|Original Title:||Aius -Locutius|
|Volume and Page:||Vol. 1 (1751), p. 241|
|Author:||Denis Diderot (biography)|
|Translator:||Stephen J. Gendzier [Brandeis University]|
|Original Version (ARTFL):||Link|
|Source:||Stephen J. Gendzier, ed., Denis Diderot’s The Encyclopedia: Selections (New York: Harper & Row, ). Used with permission.|
This text is protected by copyright and may be linked to without seeking permission. Please see http://quod.lib.umich.edu/d/did/terms.html for information on reproduction.
|Citation (MLA):||Diderot, Denis. "Aius Locutius." The Encyclopedia of Diderot & d'Alembert Collaborative Translation Project. Translated by Stephen J. Gendzier. Ann Arbor: Michigan Publishing, University of Michigan Library, 2009. Web. [fill in today's date in the form 18 Apr. 2009 and remove square brackets]. <http://hdl.handle.net/2027/spo.did2222.0001.297>. Trans. of "Aius -Locutius," Encyclopédie ou Dictionnaire raisonné des sciences, des arts et des métiers, vol. 1. Paris, 1751.|
|Citation (Chicago):||Diderot, Denis. "Aius Locutius." The Encyclopedia of Diderot & d'Alembert Collaborative Translation Project. Translated by Stephen J. Gendzier. Ann Arbor: Michigan Publishing, University of Michigan Library, 2009. http://hdl.handle.net/2027/spo.did2222.0001.297 (accessed [fill in today's date in the form April 18, 2009 and remove square brackets]). Originally published as "Aius -Locutius," Encyclopédie ou Dictionnaire raisonné des sciences, des arts et des métiers, 1:241 (Paris, 1751).|

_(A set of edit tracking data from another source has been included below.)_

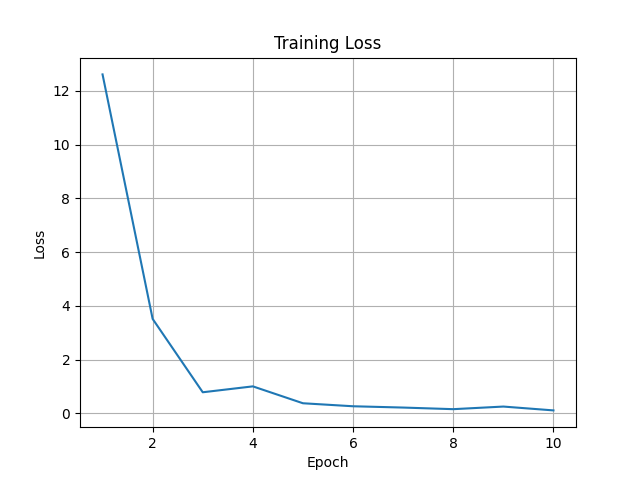
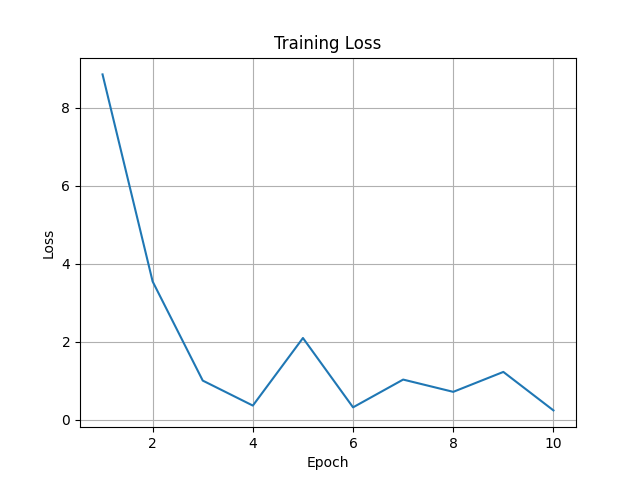
Add files via upload

diff --git a/project/main.py b/project/main.py
@@ -1,0 +1,98 @@
+import torch
+import torch.nn as nn
+import torch.optim as optim
+import matplotlib.pyplot as plt
+import os
+
+from model import CNN_deep
+from data_utils import get_transforms, get_datasets_and_loaders
+from train import Train
+from evaluate import Test
+from predict import predict_image
+
+# --- Configuration ---
+LR = 1e-3
+EPOCH = 10
+BATCH_SIZE = 4
+TRAIN_RATIO = 0.8
+NEW_MODEL_TRAIN = False  # True to train a new model, False to load a saved model
+
+DEVICE = "cuda" if torch.cuda.is_available() else "cpu"
+print(f"Using device: {DEVICE}")
+
+# Define paths (adjust as needed)
+BASE_PATH = "C:/Users/samsung-user/Documents/Deep_learning_textbooks/project"
+INPUT_PATH = os.path.join(BASE_PATH, "rotated_multiple")
+SAVE_MODEL_DIR = os.path.join(BASE_PATH, "model")
+SAVE_MODEL_PATH = os.path.join(SAVE_MODEL_DIR, "CNN_deep.pt")
+LOSS_PLOT_PATH = "loss_plot.png"
+TEST_IMAGE_PATH = os.path.join(BASE_PATH, "test.jpg")
+
+# Ensure model save directory exists
+os.makedirs(SAVE_MODEL_DIR, exist_ok=True)
+
+# --- Data Preparation ---
+transform = get_transforms()
+train_loader, val_loader, class_names = get_datasets_and_loaders(
+    INPUT_PATH, transform, batch_size=BATCH_SIZE, train_ratio=TRAIN_RATIO
+)
+
+num_class = len(class_names)
+print(f"Number of classes: {num_class}")
+print(f"Train dataset size: {len(train_loader.dataset)}")
+print(f"Validation dataset size: {len(val_loader.dataset)}")
+
+
+# --- Model Initialization ---
+model = CNN_deep(num_class).to(DEVICE)
+criterion = nn.CrossEntropyLoss()
+optimizer = optim.Adam(model.parameters(), lr=LR)
+
+print("\n--- Model Summary ---")
+print(model)
+print("---------------------\n")
+
+# --- Training or Loading Model ---
+if NEW_MODEL_TRAIN:
+    print("--- Starting Training ---")
+    loss_history = Train(model, train_loader, criterion, optimizer, EPOCH, DEVICE)
+
+    # Plotting and saving loss
+    plt.plot(range(1, EPOCH + 1), loss_history)
+    plt.xlabel("Epoch")
+    plt.ylabel("Loss")
+    plt.title("Training Loss")
+    plt.grid()
+    plt.savefig(LOSS_PLOT_PATH)
+    plt.close()  # Close the plot to free memory
+    print(f"Loss plot saved to {LOSS_PLOT_PATH}")
+
+    # Save the trained model
+    torch.save(model.state_dict(), SAVE_MODEL_PATH)
+    print(f"Model saved to {SAVE_MODEL_PATH}")
+else:
+    print(f"--- Loading pre-trained model from {SAVE_MODEL_PATH} ---")
+    if not os.path.exists(SAVE_MODEL_PATH):
+        print(
+            f"Error: Model file not found at {SAVE_MODEL_PATH}. Set NEW_MODEL_TRAIN to True to train a new model."
+        )
+        exit()  # Exit if model not found and not training new
+    model.load_state_dict(torch.load(SAVE_MODEL_PATH, map_location=DEVICE))
+    print("Model loaded successfully.")
+
+# --- Evaluation ---
+print("\n--- Starting Evaluation ---")
+val_accuracy = Test(model, val_loader, DEVICE)
+print(f"Validation Accuracy: {val_accuracy:.1f} %")
+
+# --- Prediction on a New Image ---
+print("\n--- Starting Prediction on a New Image ---")
+try:
+    pred_class_name, pred_class_idx = predict_image(
+        model, TEST_IMAGE_PATH, transform, class_names, DEVICE
+    )
+    print(
+        f"Predicted class for '{os.path.basename(TEST_IMAGE_PATH)}': {pred_class_name} (index: {pred_class_idx})"
+    )
+except FileNotFoundError as e:
+    print(f"Prediction error: {e}")

diff --git a/project/model.py b/project/model.py
@@ -1,0 +1,57 @@
+import torch
+import torch.nn as nn
+
+
+class CNN_deep(nn.Module):
+    def __init__(self, num_class):
+        super().__init__()
+        self.conv_block1 = nn.Sequential(
+            nn.Conv2d(3, 32, 3, padding=1),
+            nn.BatchNorm2d(32),
+            nn.ReLU(),
+            nn.Conv2d(32, 32, 3, padding=1),
+            nn.BatchNorm2d(32),
+            nn.ReLU(),
+        )
+        self.Maxpool1 = nn.MaxPool2d(2)
+
+        self.conv_block2 = nn.Sequential(
+            nn.Conv2d(32, 64, 3, padding=1),
+            nn.BatchNorm2d(64),
+            nn.ReLU(),
+            nn.Conv2d(64, 64, 3, padding=1),
+            nn.BatchNorm2d(64),
+            nn.ReLU(),
+            nn.Conv2d(64, 64, 3, padding=1),
+            nn.BatchNorm2d(64),
+            nn.ReLU(),
+        )
+        self.Maxpool2 = nn.MaxPool2d(2)
+
+        self.conv_block3 = nn.Sequential(
+            nn.Conv2d(64, 128, 3, padding=1),
+            nn.BatchNorm2d(128),
+            nn.ReLU(),
+            nn.Conv2d(128, 128, 3, padding=1),
+            nn.BatchNorm2d(128),
+            nn.ReLU(),
+            nn.Conv2d(128, 128, 3, padding=1),
+            nn.BatchNorm2d(128),
+            nn.ReLU(),
+        )
+        self.Maxpool3 = nn.MaxPool2d(2)
+
+        self.classifier = nn.Sequential(
+            nn.Linear(128 * 16 * 16, 512), nn.ReLU(), nn.Linear(512, num_class)
+        )
+
+    def forward(self, x):
+        x = self.conv_block1(x)
+        x = self.Maxpool1(x)
+        x = self.conv_block2(x)
+        x = self.Maxpool2(x)
+        x = self.conv_block3(x)
+        x = self.Maxpool3(x)
+        x = torch.flatten(x, start_dim=1)
+        x = self.classifier(x)
+        return x

diff --git a/project/train.py b/project/train.py
@@ -1,0 +1,50 @@
+import torch
+
+
+def Train(model, train_DL, criterion, optimizer, EPOCH, DEVICE):
+    """
+    주어진 모델을 학습 데이터로 훈련합니다.
+
+    Args:
+        model (nn.Module): 학습할 모델.
+        train_DL (DataLoader): 학습 데이터 로더.
+        criterion (nn.Module): 손실 함수.
+        optimizer (torch.optim.Optimizer): 옵티마이저.
+        EPOCH (int): 학습할 에폭(epoch) 수.
+        DEVICE (str): 학습을 수행할 장치 ('cuda' 또는 'cpu').
+
+    Returns:
+        list: 각 에폭(epoch)의 평균 학습 손실 리스트.
+    """
+    loss_history = []
+    NoT = len(train_DL.dataset)  # The number of training data
+
+    model.train()  # Set model to training mode
+    for ep in range(EPOCH):
+        rloss = 0  # Running loss: accumulate loss per batch
+        for x_batch, y_batch in train_DL:
+            x_batch = x_batch.to(DEVICE)
+            y_batch = y_batch.to(DEVICE)
+
+            # Inference
+            y_hat = model(x_batch)
+
+            # Loss
+            loss = criterion(y_hat, y_batch)
+
+            # Update
+            optimizer.zero_grad()  # Reset gradients
+            loss.backward()  # Backpropagation
+            optimizer.step()  # Weight update
+
+            # Accumulate loss (batch average loss * batch size)
+            loss_b = loss.item() * x_batch.shape[0]
+            rloss += loss_b  # Accumulate loss for the current epoch
+
+        # Print epoch loss
+        loss_e = rloss / NoT  # Average loss for the entire epoch
+        loss_history.append(loss_e)
+        print(f"Epoch: {ep+1}, train loss: {loss_e:.4f}")
+        print("-" * 20)
+
+    return loss_history

diff --git a/project/data_utils.py b/project/data_utils.py
@@ -1,0 +1,46 @@
+import torch
+from torchvision import datasets, transforms
+from torch.utils.data import DataLoader
+
+
+def get_transforms():
+    """
+    데이터 전처리 및 증강을 위한 transforms 객체를 반환합니다.
+    """
+    return transforms.Compose(
+        [
+            transforms.Resize((128, 128)),
+            transforms.ToTensor(),  # [0,255] -> [0,1]
+            transforms.Normalize(
+                [0.485, 0.456, 0.406], [0.229, 0.224, 0.225]  # ImageNet average and std
+            ),
+        ]
+    )
+
+
+def get_datasets_and_loaders(input_path, transform, batch_size=4, train_ratio=0.8):
+    """
+    ImageFolder 데이터셋을 로드하고, 학습 및 검증 데이터셋으로 분할하며,
+    해당 데이터셋에 대한 DataLoader를 생성합니다.
+
+    Args:
+        input_path (str): 이미지 데이터셋의 루트 경로.
+        transform (torchvision.transforms.Compose): 이미지 변환 객체.
+        batch_size (int): DataLoader의 배치 크기.
+        train_ratio (float): 학습 데이터셋의 비율.
+
+    Returns:
+        tuple: (train_loader, val_loader, dataset.classes)
+    """
+    dataset = datasets.ImageFolder(root=input_path, transform=transform)
+
+    train_size = int(train_ratio * len(dataset))
+    val_size = len(dataset) - train_size
+    train_dataset, val_dataset = torch.utils.data.random_split(
+        dataset, [train_size, val_size]
+    )
+
+    train_loader = DataLoader(train_dataset, batch_size=batch_size, shuffle=True)
+    val_loader = DataLoader(val_dataset, batch_size=batch_size, shuffle=False)
+
+    return train_loader, val_loader, dataset.classes

diff --git a/project/predict.py b/project/predict.py
@@ -1,0 +1,32 @@
+import torch
+from PIL import Image
+import os
+
+
+def predict_image(model, image_path, transform, class_names, DEVICE):
+    """
+    새로운 이미지에 대해 모델 예측을 수행하고 예측된 클래스 이름을 반환합니다.
+
+    Args:
+        model (nn.Module): 예측에 사용할 학습된 모델.
+        image_path (str): 예측할 이미지의 경로.
+        transform (torchvision.transforms.Compose): 이미지 변환 객체.
+        class_names (list): 데이터셋의 클래스 이름 리스트.
+        DEVICE (str): 예측을 수행할 장치 ('cuda' 또는 'cpu').
+
+    Returns:
+        tuple: (pred_class_name, pred_class_idx) 예측된 클래스 이름과 인덱스.
+    """
+    if not os.path.exists(image_path):
+        raise FileNotFoundError(f"Image not found at: {image_path}")
+
+    img = Image.open(image_path).convert("RGB")
+    img_tensor = transform(img).unsqueeze(0).to(DEVICE)  # Add batch dimension
+
+    model.eval()
+    with torch.no_grad():
+        output = model(img_tensor)
+        pred_class_idx = output.argmax(dim=1).item()
+
+    pred_class_name = class_names[pred_class_idx]
+    return pred_class_name, pred_class_idx

diff --git a/project/evaluate.py b/project/evaluate.py
@@ -1,0 +1,34 @@
+import torch
+
+
+def Test(model, test_DL, DEVICE):
+    """
+    주어진 모델을 테스트 데이터로 평가하고 정확도를 반환합니다.
+
+    Args:
+        model (nn.Module): 평가할 모델.
+        test_DL (DataLoader): 테스트 데이터 로더.
+        DEVICE (str): 평가를 수행할 장치 ('cuda' 또는 'cpu').
+
+    Returns:
+        float: 테스트 정확도 (%).
+    """
+    model.eval()  # Set model to evaluation mode
+    with torch.no_grad():
+        rcorrect = 0
+        for x_batch, y_batch in test_DL:
+            x_batch = x_batch.to(DEVICE)
+            y_batch = y_batch.to(DEVICE)
+
+            # Inference
+            y_hat = model(x_batch)
+
+            # Corrects accumulation
+            pred = y_hat.argmax(dim=1)
+            corrects_b = torch.sum(pred == y_batch).item()
+            rcorrect += corrects_b
+
+        accuracy_e = rcorrect / len(test_DL.dataset) * 100
+
+    print(f"Test accuracy: {rcorrect}/{len(test_DL.dataset)} ({accuracy_e:.1f} %)")
+    return round(accuracy_e, 1)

Aius Locutius, God of speech, whom the Romans honored by this extraordinary name. As it is also necessary to hold one's tongue, they also had the god of silence. When the Gauls were about to invade Italy, a voice coming from the wood of Vesta was heard to cry out: "If you do not raise the walls of the city, it will be taken." This advice was disregarded. The Gauls arrived and Rome was taken. After their retreat, the oracle was recalled and an altar was raised for him under the name that we are discussing. A temple was then constructed in Rome at the very place where he had made himself heard for the first time. Cicero says in the second volume of his study On Divination that this god spoke when he was not known by anyone but kept quiet the moment he had a temple and altars. The god of speech became mute as soon as he was worshiped. It is difficult to reconcile the singular veneration that the pagans had for their gods with the patience that they also had for the discourses of certain philosophers. Did the Christians whom they persecuted so much say anything stronger than we can read in Cicero? The books On Divination are merely irreligious treatises. But what an impression must have been made on the people by certain pieces of oratory in which the gods were constantly invoked and called forth to witness events, in which Olympian threats were recalled to mind-in short, where the very existence of the pagan deities was presupposed by orators who had written a host of philosophical essays treating the gods and religion as mere fables! Can we not find the solution to all these difficulties in the scarcity of manuscripts in ancient times? In those days the people hardly read: they heard the discourses of their orators and these discourses were always filled with piety toward the gods, but they were ignorant of what the orator thought and wrote about them in the privacy of his own house. These works were available only to his friends. Since it will always be impossible to prevent men from thinking and writing, would it not be desirable to allow them to live among us as they did among the ancients? The works of incredulity are not to be feared, for they only affect the masses and the faith of simple people. Those who really think know what to believe; and a pamphlet will certainly not lead them off a path which they have carefully chosen and follow by preference, It is not by trivial and absurd reasoning that a philosopher can be persuaded to abandon his God. Impiety is therefore not to be feared except for those who let themselves be guided. But a way to reconcile the respect we owe to the faith of is extremely desirable for the discovery of truth and with public harmony and peace without which there cannot exist any happiness for either the philosopher or the people, would be to forbid all the works against the government and religion that are in the to allow those people to publish who write in a scholarly language? and to prosecute only the translators thereof. It seems to me that if we deal with the situation in this way, the nonsense that is written by certain authors will not harm anyone. Moreover? this arrangement will permit the greatest amount of freedom that can be granted in an orderly society. Wherever this privilege is not enjoyed in a similar manner, the country will still be properly governed. But corruption will certainly exist in a society where this freedom becomes more extensive. This is the case? I believe, of the English and the Dutch: it seems that the people in these countries think that they are not free unless they can be unrestrained and write with impunity. [The following sentence is an erratum which Diderot placed in Volume III of the Encyclopedia ] If what we say in this article does not appear to be true and offends people? although this was not our intention, then we refer them to the article Casuist where our thoughts are explained in a manner that should satisfy everyone.